─── Dataset records ───

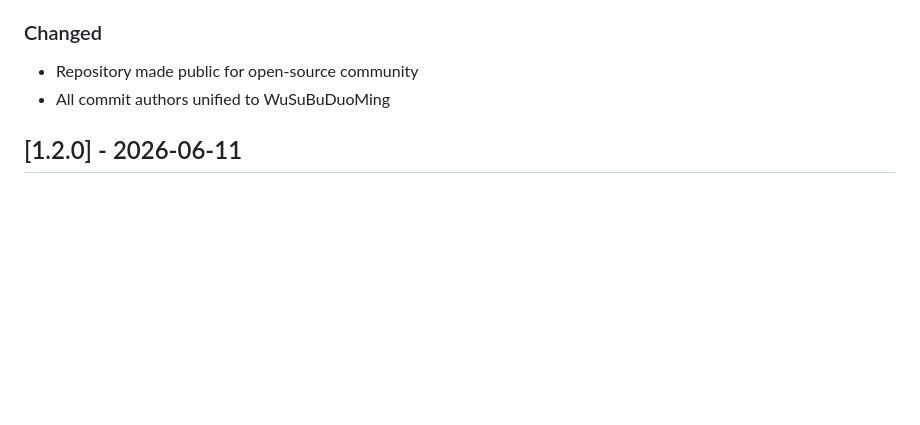
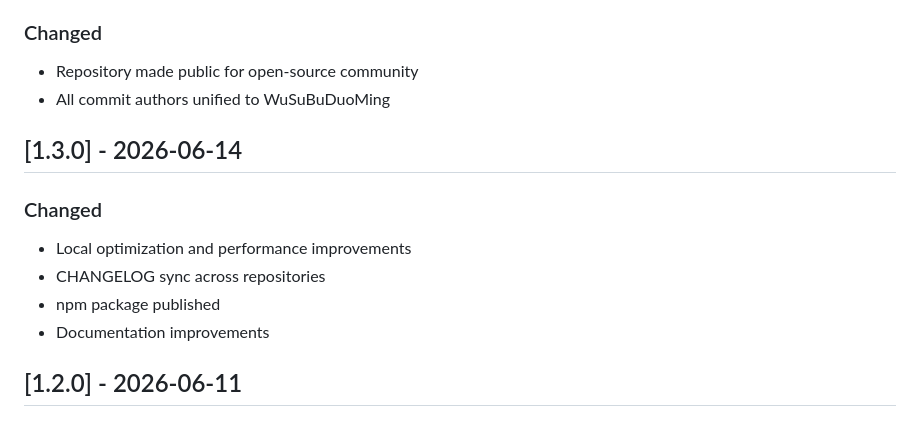
Before and after one commit to WuSuBuDuoMing/CAUCNet-Traffic, a Markdown page: CHANGELOG.md, the part around the change. Drawn GitHub-style; blank space fills up the shorter version.

Commit message:
docs: add v1.3.0 to CHANGELOG

```diff
--- a/CHANGELOG.md
+++ b/CHANGELOG.md
@@ -49,6 +49,14 @@ and this project adheres to [Semantic Versioning](https://semver.org/spec/v2.0.0
 - Repository made public for open-source community
 - All commit authors unified to WuSuBuDuoMing
 
+## [1.3.0] - 2026-06-14
+
+### Changed
+- Local optimization and performance improvements
+- CHANGELOG sync across repositories
+- npm package published
+- Documentation improvements
+
 ## [1.2.0] - 2026-06-11
 
 ### Added
```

───

Task statement:
From the first line to the last, copy the records exactly and skip the pictures.

Answer box:
Before and after one commit to WuSuBuDuoMing/CAUCNet-Traffic, a Markdown page: CHANGELOG.md, the part around the change. Drawn GitHub-style; blank space fills up the shorter version.

Commit message:
docs: add v1.3.0 to CHANGELOG

```diff
--- a/CHANGELOG.md
+++ b/CHANGELOG.md
@@ -49,6 +49,14 @@ and this project adheres to [Semantic Versioning](https://semver.org/spec/v2.0.0
 - Repository made public for open-source community
 - All commit authors unified to WuSuBuDuoMing
 
+## [1.3.0] - 2026-06-14
+
+### Changed
+- Local optimization and performance improvements
+- CHANGELOG sync across repositories
+- npm package published
+- Documentation improvements
+
 ## [1.2.0] - 2026-06-11
 
 ### Added
```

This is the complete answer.